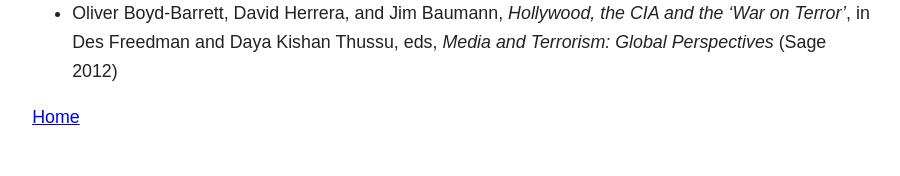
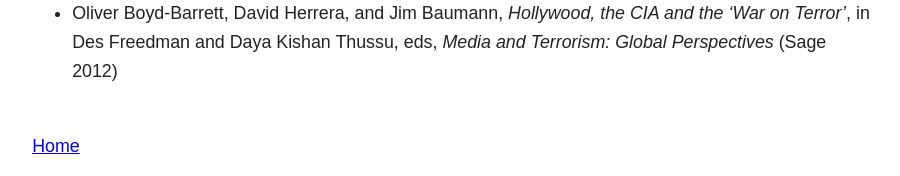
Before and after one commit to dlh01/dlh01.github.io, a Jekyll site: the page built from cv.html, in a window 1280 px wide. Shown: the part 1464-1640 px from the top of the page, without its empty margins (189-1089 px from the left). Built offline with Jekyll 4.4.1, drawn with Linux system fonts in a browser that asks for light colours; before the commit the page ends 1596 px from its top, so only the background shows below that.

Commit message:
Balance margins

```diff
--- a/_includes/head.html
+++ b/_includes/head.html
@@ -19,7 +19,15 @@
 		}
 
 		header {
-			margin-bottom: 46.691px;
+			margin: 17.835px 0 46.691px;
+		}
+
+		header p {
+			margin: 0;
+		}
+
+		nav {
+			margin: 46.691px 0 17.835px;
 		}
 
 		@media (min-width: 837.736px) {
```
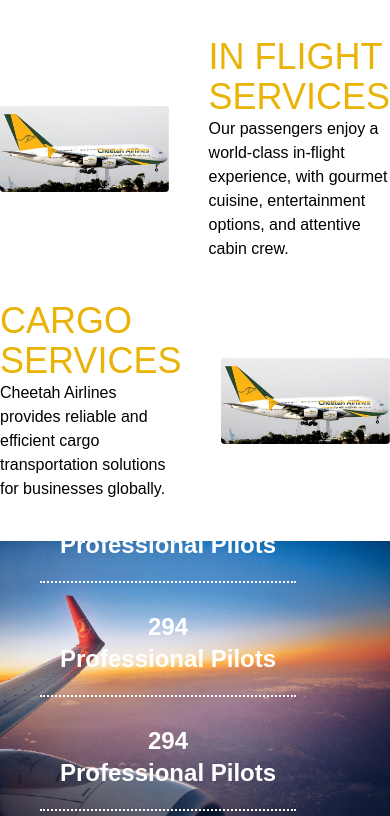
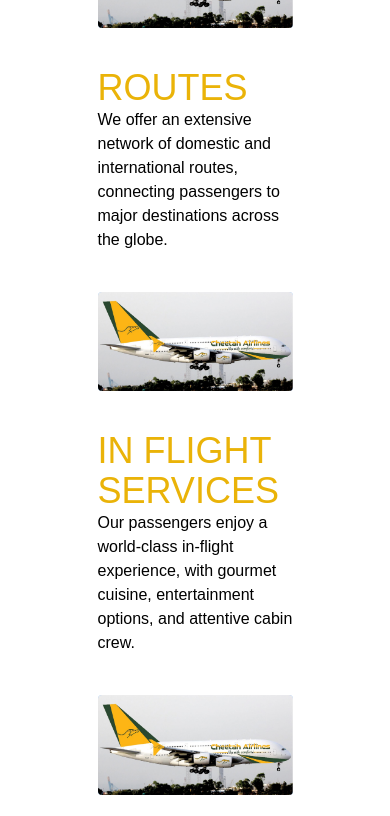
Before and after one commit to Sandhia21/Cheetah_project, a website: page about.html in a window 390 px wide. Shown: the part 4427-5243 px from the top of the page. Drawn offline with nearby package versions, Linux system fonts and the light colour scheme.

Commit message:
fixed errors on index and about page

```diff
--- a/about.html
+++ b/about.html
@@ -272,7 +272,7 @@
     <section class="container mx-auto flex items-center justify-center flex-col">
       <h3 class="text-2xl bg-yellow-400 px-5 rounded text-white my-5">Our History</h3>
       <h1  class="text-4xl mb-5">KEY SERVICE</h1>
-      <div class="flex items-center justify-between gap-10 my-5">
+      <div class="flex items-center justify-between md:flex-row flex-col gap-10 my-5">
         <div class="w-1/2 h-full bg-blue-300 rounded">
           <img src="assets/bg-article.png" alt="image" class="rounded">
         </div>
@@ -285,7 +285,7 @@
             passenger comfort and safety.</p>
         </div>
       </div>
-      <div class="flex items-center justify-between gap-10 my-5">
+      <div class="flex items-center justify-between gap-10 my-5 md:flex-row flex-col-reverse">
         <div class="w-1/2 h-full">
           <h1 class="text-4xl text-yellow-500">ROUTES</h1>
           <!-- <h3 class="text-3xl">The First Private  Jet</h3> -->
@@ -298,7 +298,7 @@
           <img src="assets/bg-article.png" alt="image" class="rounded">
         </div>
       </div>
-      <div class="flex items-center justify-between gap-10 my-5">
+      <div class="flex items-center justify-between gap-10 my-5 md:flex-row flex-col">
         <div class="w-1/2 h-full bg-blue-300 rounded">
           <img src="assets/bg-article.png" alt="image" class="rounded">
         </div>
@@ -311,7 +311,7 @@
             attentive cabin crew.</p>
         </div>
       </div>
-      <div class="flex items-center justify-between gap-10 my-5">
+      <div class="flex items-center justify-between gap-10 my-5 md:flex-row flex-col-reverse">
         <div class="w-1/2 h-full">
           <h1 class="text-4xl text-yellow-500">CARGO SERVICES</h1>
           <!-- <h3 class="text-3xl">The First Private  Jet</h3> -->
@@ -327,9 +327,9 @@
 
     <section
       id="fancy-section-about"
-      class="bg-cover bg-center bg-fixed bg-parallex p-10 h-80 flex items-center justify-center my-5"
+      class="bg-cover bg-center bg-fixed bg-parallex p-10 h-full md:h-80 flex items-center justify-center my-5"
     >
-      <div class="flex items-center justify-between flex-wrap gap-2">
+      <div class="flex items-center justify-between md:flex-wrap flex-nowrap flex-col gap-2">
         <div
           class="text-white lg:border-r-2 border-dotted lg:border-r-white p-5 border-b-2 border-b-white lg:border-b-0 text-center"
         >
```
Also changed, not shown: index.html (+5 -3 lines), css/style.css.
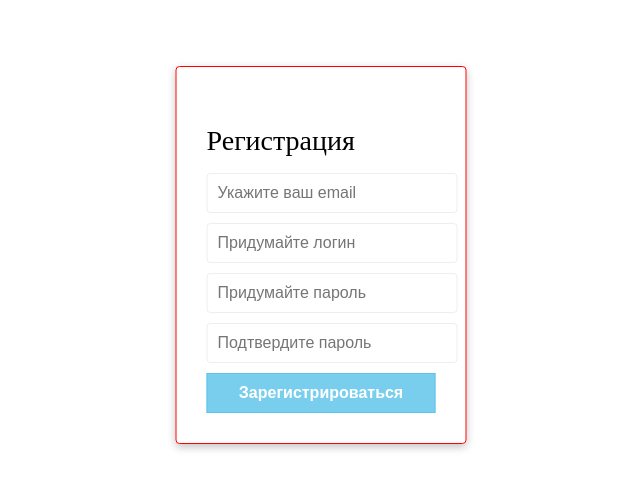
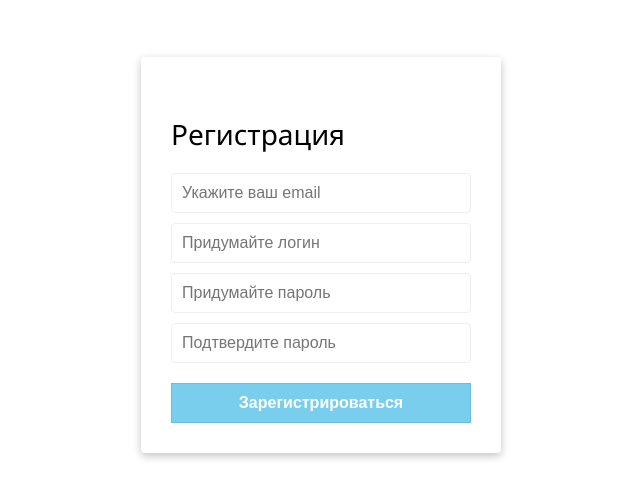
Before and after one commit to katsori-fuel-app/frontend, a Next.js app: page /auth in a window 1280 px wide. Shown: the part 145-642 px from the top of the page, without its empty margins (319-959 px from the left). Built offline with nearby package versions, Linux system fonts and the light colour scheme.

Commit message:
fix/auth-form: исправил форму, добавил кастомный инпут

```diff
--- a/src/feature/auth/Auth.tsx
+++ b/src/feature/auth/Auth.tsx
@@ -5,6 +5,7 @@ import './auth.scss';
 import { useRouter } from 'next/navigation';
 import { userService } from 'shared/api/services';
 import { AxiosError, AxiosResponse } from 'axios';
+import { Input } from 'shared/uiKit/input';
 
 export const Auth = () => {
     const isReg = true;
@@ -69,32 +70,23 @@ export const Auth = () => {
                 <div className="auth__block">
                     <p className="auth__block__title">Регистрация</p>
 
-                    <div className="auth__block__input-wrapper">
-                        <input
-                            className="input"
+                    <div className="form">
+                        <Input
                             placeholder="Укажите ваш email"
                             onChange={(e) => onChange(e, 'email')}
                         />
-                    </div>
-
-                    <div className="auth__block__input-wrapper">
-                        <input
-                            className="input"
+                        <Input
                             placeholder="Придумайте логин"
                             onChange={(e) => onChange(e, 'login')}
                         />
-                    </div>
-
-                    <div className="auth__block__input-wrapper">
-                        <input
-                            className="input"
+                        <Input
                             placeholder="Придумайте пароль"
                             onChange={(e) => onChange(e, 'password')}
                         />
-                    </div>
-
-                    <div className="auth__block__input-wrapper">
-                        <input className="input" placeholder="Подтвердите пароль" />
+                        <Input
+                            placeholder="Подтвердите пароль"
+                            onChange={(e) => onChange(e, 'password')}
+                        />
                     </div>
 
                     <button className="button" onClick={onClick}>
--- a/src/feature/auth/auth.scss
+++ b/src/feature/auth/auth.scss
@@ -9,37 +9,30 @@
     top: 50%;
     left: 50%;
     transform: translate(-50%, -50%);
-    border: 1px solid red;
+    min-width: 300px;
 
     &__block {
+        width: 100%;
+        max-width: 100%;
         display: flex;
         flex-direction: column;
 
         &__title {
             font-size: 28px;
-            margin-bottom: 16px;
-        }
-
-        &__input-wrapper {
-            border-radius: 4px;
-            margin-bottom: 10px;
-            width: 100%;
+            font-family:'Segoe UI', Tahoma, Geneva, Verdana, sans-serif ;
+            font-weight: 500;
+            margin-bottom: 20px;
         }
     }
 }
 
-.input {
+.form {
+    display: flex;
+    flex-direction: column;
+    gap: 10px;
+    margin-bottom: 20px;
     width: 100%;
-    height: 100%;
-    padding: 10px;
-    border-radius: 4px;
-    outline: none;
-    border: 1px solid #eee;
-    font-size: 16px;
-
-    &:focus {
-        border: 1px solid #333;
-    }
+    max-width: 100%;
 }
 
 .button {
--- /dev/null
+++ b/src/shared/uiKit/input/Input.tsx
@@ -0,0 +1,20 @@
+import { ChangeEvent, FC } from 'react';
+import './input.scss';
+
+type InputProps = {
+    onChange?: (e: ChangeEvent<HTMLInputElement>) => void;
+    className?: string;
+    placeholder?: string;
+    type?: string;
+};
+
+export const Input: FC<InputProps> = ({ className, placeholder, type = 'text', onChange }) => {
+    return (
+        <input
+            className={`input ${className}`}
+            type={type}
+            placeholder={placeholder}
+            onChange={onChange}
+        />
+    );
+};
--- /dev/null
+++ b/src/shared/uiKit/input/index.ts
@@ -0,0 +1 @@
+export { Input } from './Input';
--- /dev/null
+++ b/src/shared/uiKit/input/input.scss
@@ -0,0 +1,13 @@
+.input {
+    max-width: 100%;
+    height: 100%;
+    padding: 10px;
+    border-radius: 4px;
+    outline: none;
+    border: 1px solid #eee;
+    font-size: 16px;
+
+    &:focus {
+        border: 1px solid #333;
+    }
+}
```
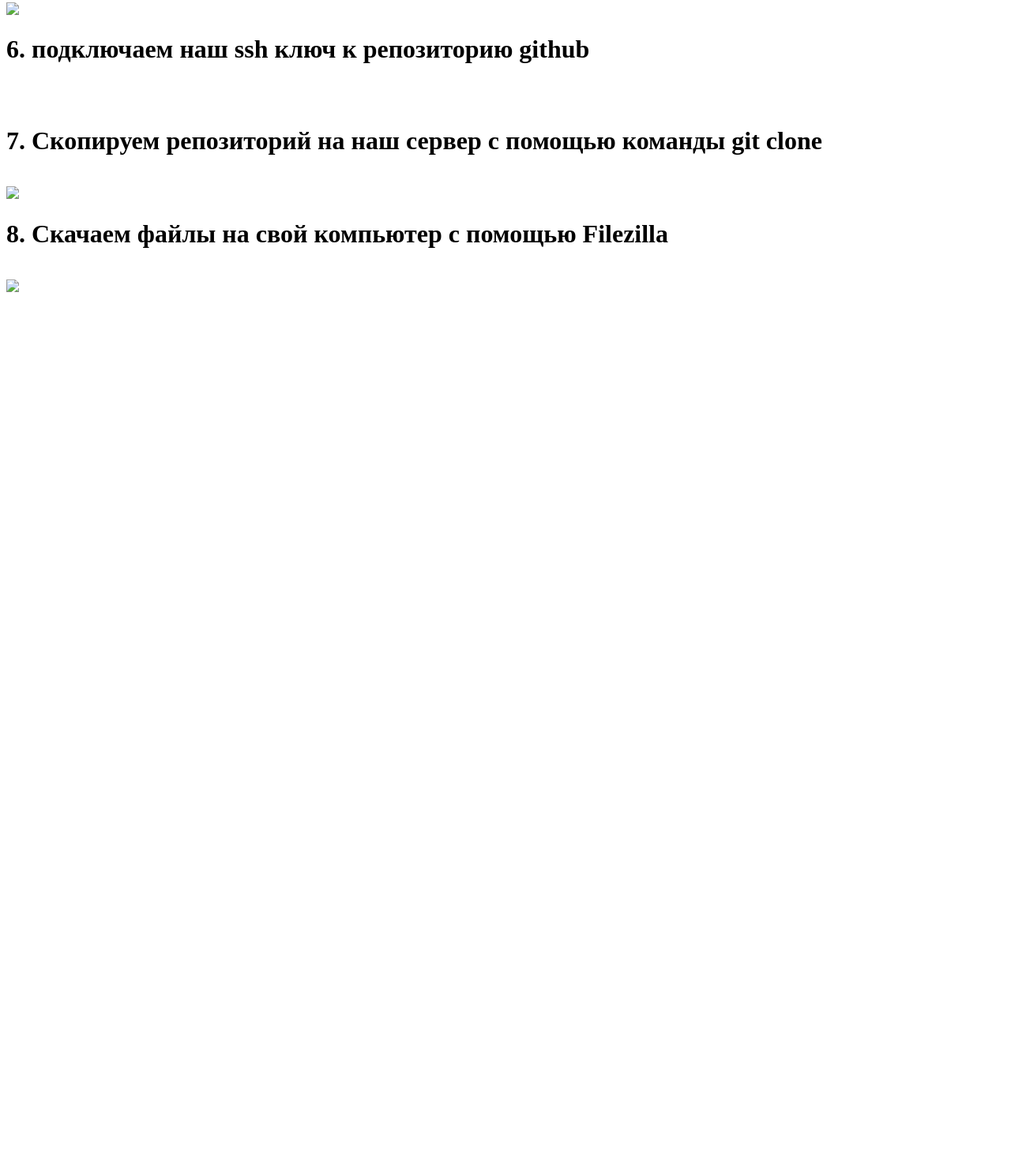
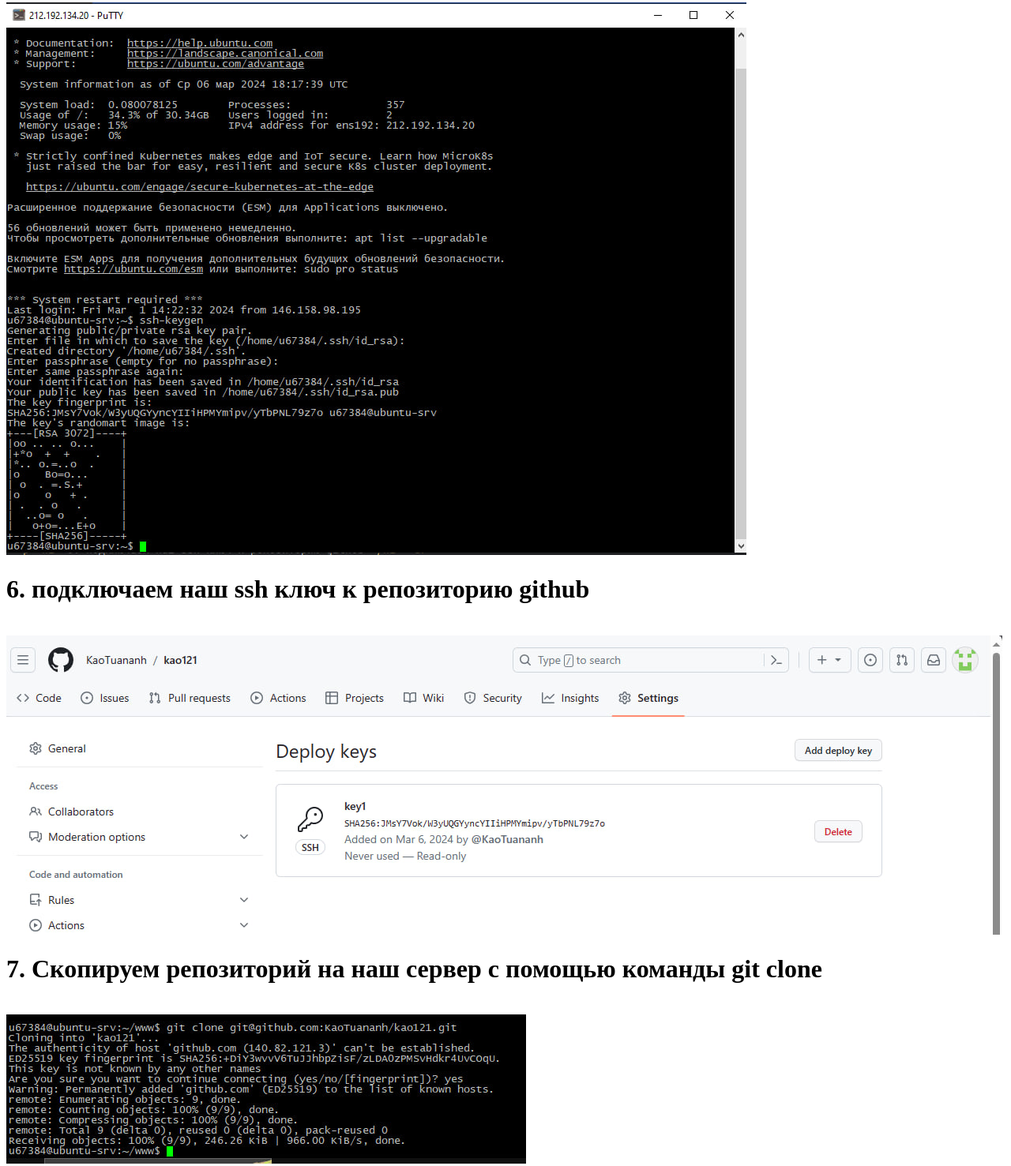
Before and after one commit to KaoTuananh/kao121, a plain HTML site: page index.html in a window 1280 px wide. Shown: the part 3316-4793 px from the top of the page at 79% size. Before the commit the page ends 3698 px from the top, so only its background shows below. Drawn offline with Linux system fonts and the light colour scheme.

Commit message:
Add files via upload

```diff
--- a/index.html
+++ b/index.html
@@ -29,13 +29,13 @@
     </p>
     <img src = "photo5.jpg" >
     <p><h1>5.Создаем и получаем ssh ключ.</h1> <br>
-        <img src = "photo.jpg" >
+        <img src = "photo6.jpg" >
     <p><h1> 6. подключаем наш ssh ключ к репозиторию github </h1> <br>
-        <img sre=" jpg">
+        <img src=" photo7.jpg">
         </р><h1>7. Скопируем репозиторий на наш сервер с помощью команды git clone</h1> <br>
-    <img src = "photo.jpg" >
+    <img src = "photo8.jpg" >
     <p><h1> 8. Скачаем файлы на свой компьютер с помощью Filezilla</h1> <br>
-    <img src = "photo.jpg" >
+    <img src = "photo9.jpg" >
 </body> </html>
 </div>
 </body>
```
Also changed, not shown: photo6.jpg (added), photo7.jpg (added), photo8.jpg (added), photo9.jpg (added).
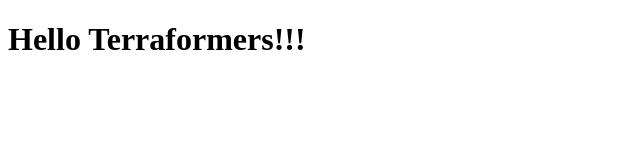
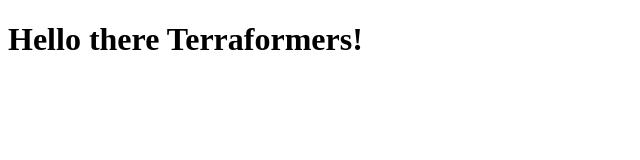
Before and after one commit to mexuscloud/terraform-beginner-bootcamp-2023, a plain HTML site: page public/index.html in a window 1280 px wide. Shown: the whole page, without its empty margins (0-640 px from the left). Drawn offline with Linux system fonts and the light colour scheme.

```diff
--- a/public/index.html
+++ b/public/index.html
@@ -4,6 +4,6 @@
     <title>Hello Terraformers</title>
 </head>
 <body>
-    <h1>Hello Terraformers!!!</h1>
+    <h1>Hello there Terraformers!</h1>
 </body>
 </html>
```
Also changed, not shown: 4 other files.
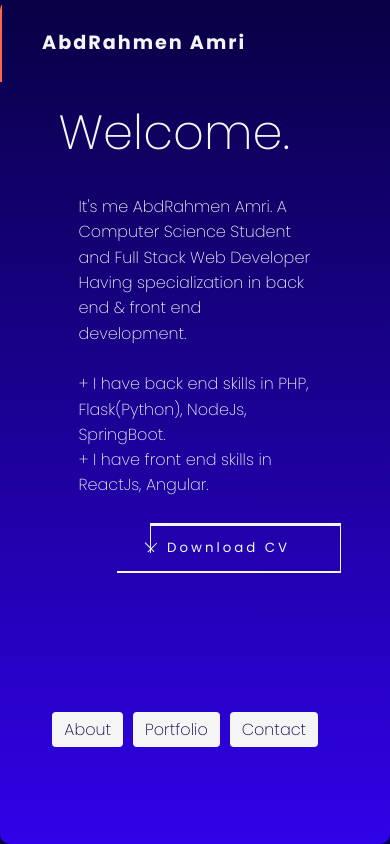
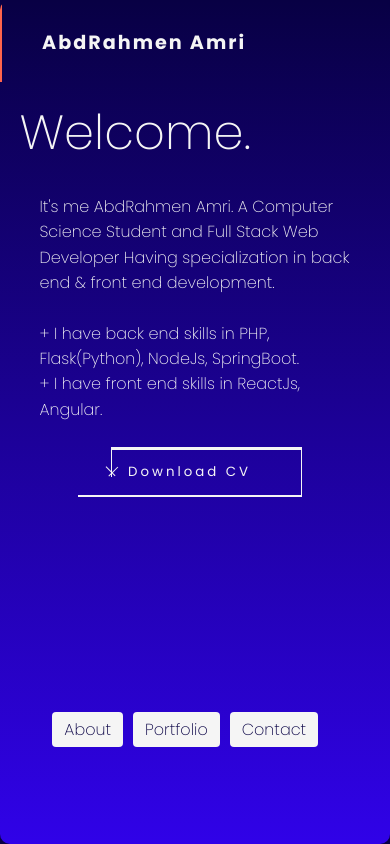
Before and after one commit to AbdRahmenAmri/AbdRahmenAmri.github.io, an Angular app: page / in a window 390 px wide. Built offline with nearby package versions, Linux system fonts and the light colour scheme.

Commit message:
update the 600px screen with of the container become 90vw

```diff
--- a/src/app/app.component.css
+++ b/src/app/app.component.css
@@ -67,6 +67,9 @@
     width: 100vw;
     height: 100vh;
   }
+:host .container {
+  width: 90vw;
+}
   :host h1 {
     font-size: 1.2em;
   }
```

+--

Your task:
Copy out each line of the listing that contains the word "type".

Expected answer:
+type InputProps = {
+    type?: string;
+export const Input: FC<InputProps> = ({ className, placeholder, type = 'text', onChange }) => {
+            type={type}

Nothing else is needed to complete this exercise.